Section 82 of the Coronavirus Act 2020, which prevents landlords of commercial properties from being able to evict tenants for the non-payment of rent, will continue until 25 March 2022, unless legislation is passed ahead of this, in order to provide sufficient time for this new process to be put in place.
Government is clear that those tenants who have not been affected by closures and who have the means to pay, should pay. Additionally, government expects commercial tenants to begin paying rent as per their lease from the point of restrictions being lifted for their sector.
As soon as legislation is passed, the commercial tenant protection measures will only apply to ringfenced arrears. This includes rent debt accrued from March 2020 by commercial tenants affected by COVID-19 business closures until restrictions for their sector are removed.
This means that landlords will be able to evict tenants for the non-payment of rent prior to March 2020 and after the end of restrictions for their sector and who have not been affected by business closures during this period.
The measures announced by government – the extension of current provisions, publication of a strengthened Code of Practice, and the development of a system of binding arbitration – triggers the start of a return to ‘business as usual’, by balancing protecting landlords and supporting those businesses most in need.
It will ensure that many viable businesses can continue to operate, and that debts accrued as a result of the pandemic are quickly resolved to mutual benefit.”
What other options does a landlord have to recover rent arrears owed from a tenant of commercial premises?

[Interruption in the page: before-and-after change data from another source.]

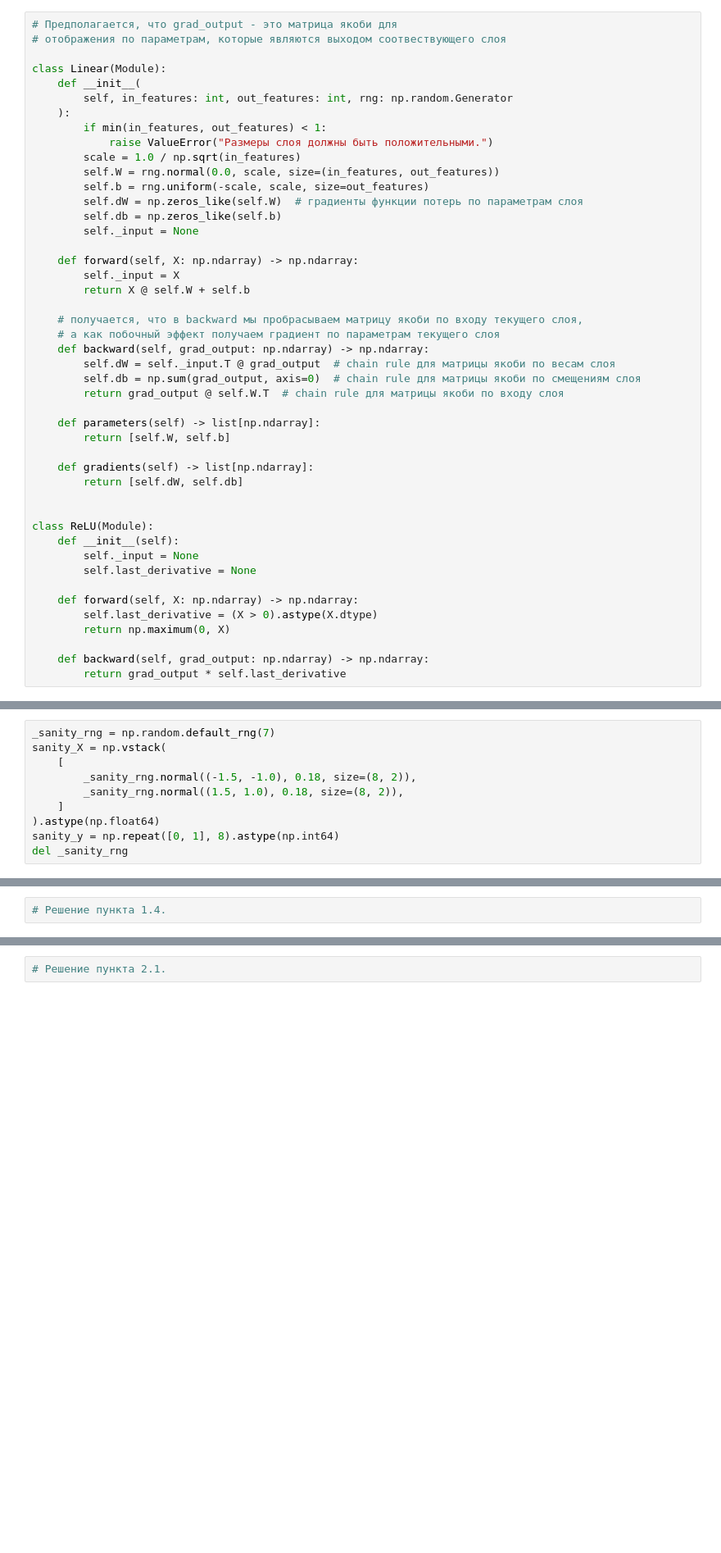
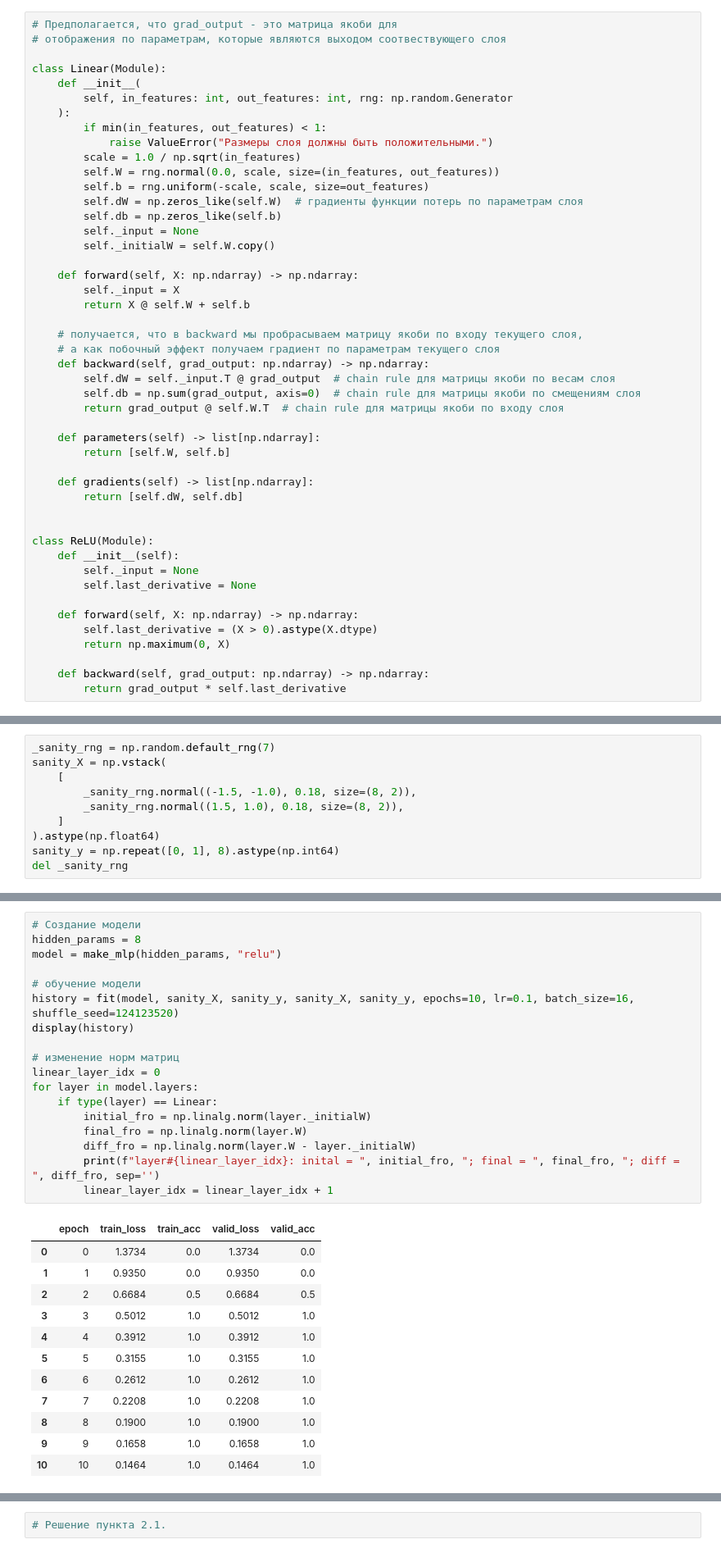
Before and after one commit to Abrackadabrr/machine_learning_practice, a Jupyter notebook: hometask/autumn_semester/task_2/hw2_neural_networks_student.ipynb, the cells around one changed output, grey strips where cells are left out. Shown at 82% size. Drawn from its saved outputs; the diff is of its cells as text; blank space fills up the shorter version.

```diff
--- a/hometask/autumn_semester/task_2/hw2_neural_networks_student.ipynb
+++ b/hometask/autumn_semester/task_2/hw2_neural_networks_student.ipynb
@@ -136,6 +136,7 @@ class Linear(Module):
         self.dW = np.zeros_like(self.W)  # градиенты функции потерь по параметрам слоя
         self.db = np.zeros_like(self.b)
         self._input = None
+        self._initialW = self.W.copy()
 
     def forward(self, X: np.ndarray) -> np.ndarray:
         self._input = X
@@ -728,2 +748,31 @@ del _sanity_rng
 # %%
-# Решение пункта 1.4.
+# Создание модели
+hidden_params = 8
+model = make_mlp(hidden_params, "relu")
+
+# обучение модели
+history = fit(model, sanity_X, sanity_y, sanity_X, sanity_y, epochs=10, lr=0.1, batch_size=16, shuffle_seed=124123520)
+display(history)
+
+# изменение норм матриц
+linear_layer_idx = 0
+for layer in model.layers:
+    if type(layer) == Linear:
+        initial_fro = np.linalg.norm(layer._initialW)
+        final_fro = np.linalg.norm(layer.W)
+        diff_fro = np.linalg.norm(layer.W - layer._initialW)
+        print(f"layer#{linear_layer_idx}: inital = ", initial_fro, "; final = ", final_fro, "; diff = ", diff_fro, sep='')
+        linear_layer_idx = linear_layer_idx + 1
+# %% [output]
+|  | epoch | train_loss | train_acc | valid_loss | valid_acc |
+| 0 | 0 | 1.3734 | 0.0 | 1.3734 | 0.0 |
+| 1 | 1 | 0.9350 | 0.0 | 0.9350 | 0.0 |
+| 2 | 2 | 0.6684 | 0.5 | 0.6684 | 0.5 |
+| 3 | 3 | 0.5012 | 1.0 | 0.5012 | 1.0 |
+| 4 | 4 | 0.3912 | 1.0 | 0.3912 | 1.0 |
+| 5 | 5 | 0.3155 | 1.0 | 0.3155 | 1.0 |
+| 6 | 6 | 0.2612 | 1.0 | 0.2612 | 1.0 |
+| 7 | 7 | 0.2208 | 1.0 | 0.2208 | 1.0 |
+| 8 | 8 | 0.1900 | 1.0 | 0.1900 | 1.0 |
+| 9 | 9 | 0.1658 | 1.0 | 0.1658 | 1.0 |
+| 10 | 10 | 0.1464 | 1.0 | 0.1464 | 1.0 |
```
Also changed, not shown: parts of 4 cells of this notebook.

In appropriate circumstances, landlords should consider whether they can recover rent from rent deposits, former tenants, guarantors, sub-tenants and debt recovery proceedings. These options may not be available and may have down-sides and it is highly recommended that specific legal advice is sought before attempting to take any such action.
Contact our Commercial Landlord & Tenant Solicitors today
If you are a landlord or tenant of commercial premises and require any specific advice or assistance about any of the issues referred to in this blog, or any other related issues, please contact Muscatt Black Graf by telephone on 0207 586 1141 or by email to firstname.lastname@example.org, or fill in our online contact form.
This blog was prepared on 28 September 2021. It is not intended to be advice and should not be relied upon as such.